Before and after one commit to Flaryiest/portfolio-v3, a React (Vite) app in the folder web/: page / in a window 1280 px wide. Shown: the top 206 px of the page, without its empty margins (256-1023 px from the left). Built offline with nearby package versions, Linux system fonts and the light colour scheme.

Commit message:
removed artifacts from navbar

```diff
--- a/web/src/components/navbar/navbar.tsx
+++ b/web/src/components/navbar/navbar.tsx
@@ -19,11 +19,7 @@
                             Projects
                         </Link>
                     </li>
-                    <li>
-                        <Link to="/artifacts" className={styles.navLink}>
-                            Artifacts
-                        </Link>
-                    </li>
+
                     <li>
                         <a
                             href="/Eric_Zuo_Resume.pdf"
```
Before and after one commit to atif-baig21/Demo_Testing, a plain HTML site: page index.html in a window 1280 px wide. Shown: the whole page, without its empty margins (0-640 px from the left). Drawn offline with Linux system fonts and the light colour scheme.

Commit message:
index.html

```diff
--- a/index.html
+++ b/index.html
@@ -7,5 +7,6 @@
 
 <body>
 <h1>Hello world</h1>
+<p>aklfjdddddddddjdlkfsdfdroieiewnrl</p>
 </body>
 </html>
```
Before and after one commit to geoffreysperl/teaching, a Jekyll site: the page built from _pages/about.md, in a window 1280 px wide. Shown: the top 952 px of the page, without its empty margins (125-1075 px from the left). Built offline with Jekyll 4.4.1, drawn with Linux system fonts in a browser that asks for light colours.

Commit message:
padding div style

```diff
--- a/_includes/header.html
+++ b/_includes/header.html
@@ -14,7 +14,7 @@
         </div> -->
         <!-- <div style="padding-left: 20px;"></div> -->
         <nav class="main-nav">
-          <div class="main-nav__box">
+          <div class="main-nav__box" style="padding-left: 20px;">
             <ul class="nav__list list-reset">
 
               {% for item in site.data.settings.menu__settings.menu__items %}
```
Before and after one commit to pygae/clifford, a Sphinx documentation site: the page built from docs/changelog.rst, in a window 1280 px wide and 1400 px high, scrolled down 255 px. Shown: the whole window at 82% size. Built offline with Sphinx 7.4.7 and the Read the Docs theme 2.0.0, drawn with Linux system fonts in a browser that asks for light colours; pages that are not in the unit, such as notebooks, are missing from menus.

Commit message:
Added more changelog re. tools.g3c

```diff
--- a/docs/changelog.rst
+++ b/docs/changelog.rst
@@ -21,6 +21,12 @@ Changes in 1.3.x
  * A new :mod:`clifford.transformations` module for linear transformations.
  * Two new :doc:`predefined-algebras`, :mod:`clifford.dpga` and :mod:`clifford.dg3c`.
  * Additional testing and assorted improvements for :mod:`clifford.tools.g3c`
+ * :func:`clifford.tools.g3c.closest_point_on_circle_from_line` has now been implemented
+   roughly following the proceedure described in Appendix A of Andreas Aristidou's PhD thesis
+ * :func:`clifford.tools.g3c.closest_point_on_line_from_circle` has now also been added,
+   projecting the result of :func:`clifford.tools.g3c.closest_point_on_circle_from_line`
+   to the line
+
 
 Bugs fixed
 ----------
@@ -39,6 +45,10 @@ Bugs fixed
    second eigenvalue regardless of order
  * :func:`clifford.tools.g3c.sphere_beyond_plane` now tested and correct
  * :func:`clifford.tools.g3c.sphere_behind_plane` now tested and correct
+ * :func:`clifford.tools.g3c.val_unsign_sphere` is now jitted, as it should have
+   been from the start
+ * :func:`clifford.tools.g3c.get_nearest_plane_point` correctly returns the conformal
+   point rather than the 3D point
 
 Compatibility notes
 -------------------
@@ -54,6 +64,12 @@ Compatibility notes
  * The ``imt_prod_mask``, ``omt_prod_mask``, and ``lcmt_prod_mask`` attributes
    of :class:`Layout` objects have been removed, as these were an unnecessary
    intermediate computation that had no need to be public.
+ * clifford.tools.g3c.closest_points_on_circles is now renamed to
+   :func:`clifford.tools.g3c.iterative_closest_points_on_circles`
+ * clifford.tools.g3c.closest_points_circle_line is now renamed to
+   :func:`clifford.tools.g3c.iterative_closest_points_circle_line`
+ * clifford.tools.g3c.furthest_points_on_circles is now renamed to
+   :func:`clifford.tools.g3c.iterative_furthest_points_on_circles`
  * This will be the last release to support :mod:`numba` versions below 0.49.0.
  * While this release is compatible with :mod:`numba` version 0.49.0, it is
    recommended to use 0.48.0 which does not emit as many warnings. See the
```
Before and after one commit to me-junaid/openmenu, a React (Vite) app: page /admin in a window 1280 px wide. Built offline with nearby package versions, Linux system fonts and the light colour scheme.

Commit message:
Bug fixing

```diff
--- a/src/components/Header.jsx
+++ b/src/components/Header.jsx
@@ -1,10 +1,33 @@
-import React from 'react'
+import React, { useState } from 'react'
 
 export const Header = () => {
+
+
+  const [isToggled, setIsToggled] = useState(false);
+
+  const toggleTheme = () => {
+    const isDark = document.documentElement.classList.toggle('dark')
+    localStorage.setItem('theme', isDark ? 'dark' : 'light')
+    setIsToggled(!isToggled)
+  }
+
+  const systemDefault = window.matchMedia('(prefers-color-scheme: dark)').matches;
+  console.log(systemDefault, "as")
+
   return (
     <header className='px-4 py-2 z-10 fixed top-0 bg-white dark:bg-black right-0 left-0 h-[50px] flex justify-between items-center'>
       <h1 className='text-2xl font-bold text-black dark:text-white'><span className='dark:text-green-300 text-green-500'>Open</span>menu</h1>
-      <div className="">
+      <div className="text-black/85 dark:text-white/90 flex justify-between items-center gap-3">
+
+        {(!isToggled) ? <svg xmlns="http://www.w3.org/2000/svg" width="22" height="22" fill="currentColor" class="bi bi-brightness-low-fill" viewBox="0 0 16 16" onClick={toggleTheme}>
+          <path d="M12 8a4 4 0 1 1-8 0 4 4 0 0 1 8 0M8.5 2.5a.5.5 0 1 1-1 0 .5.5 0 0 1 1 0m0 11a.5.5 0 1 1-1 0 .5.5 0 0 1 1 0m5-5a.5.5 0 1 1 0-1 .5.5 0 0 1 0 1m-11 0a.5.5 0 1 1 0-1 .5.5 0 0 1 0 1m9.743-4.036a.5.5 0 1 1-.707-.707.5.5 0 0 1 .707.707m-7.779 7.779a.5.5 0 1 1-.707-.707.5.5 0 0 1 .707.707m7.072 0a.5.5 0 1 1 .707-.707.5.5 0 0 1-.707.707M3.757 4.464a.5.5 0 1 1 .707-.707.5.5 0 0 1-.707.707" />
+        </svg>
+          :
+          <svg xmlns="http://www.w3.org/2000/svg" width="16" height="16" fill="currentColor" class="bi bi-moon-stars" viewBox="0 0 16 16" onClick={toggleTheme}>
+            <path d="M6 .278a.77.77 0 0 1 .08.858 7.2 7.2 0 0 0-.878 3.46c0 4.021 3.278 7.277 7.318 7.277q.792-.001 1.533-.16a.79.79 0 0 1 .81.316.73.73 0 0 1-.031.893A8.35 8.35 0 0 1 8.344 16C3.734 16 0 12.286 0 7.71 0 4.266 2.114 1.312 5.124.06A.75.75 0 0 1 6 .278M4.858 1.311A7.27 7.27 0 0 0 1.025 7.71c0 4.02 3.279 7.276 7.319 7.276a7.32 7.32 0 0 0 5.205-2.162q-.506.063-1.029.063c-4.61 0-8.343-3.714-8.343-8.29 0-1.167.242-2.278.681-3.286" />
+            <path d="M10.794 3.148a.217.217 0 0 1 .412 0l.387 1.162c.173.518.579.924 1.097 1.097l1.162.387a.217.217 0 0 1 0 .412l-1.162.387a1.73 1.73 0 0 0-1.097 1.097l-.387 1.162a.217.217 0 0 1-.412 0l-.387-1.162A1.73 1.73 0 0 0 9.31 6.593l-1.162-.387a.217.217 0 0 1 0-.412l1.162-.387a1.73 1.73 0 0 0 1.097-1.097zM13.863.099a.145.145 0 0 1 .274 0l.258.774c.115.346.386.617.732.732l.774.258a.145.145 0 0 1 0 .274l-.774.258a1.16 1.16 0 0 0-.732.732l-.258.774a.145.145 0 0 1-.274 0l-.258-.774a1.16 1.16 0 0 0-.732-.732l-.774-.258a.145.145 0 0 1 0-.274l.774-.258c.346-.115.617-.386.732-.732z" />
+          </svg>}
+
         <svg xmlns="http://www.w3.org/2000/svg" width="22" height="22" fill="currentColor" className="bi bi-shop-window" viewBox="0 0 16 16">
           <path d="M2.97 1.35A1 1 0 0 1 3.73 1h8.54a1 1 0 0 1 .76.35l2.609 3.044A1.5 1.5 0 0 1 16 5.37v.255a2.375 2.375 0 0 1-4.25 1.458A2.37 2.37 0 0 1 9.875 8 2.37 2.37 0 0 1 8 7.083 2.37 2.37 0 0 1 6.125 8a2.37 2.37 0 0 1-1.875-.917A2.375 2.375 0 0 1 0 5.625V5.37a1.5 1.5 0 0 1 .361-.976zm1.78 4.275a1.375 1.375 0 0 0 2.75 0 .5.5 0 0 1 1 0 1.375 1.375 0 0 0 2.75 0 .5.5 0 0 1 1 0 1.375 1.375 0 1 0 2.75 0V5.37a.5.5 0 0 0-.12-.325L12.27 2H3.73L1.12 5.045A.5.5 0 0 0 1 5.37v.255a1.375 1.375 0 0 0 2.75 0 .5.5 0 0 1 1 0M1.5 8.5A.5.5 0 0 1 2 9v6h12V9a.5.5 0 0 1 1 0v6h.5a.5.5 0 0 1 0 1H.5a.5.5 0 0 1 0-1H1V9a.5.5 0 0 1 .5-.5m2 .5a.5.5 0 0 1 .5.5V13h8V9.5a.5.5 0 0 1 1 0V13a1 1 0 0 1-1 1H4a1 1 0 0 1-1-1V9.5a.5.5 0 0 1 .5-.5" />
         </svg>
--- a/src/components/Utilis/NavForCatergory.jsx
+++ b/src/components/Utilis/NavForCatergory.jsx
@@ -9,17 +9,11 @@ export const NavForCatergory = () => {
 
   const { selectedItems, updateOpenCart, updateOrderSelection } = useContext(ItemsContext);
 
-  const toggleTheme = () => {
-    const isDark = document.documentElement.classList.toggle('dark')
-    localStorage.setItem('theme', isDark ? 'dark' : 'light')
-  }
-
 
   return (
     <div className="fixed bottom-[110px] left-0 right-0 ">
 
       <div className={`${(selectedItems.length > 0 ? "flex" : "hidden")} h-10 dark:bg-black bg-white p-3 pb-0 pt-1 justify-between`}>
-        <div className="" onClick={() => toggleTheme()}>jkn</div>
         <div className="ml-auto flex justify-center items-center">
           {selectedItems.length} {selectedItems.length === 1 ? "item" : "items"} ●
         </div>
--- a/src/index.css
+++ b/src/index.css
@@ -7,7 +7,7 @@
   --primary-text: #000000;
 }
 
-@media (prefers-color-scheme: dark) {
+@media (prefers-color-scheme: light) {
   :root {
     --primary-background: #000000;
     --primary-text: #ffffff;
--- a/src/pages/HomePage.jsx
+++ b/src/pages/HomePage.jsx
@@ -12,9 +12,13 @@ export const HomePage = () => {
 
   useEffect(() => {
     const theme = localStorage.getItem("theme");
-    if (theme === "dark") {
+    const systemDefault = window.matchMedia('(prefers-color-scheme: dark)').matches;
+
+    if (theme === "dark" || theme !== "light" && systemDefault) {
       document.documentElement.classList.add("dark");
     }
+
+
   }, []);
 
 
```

# # # # # # #

_Task goal_
Only the lines above that hold "removed" are wanted. Show every one of them.

_Response_
removed artifacts from navbar
    of :class:`Layout` objects have been removed, as these were an unnecessary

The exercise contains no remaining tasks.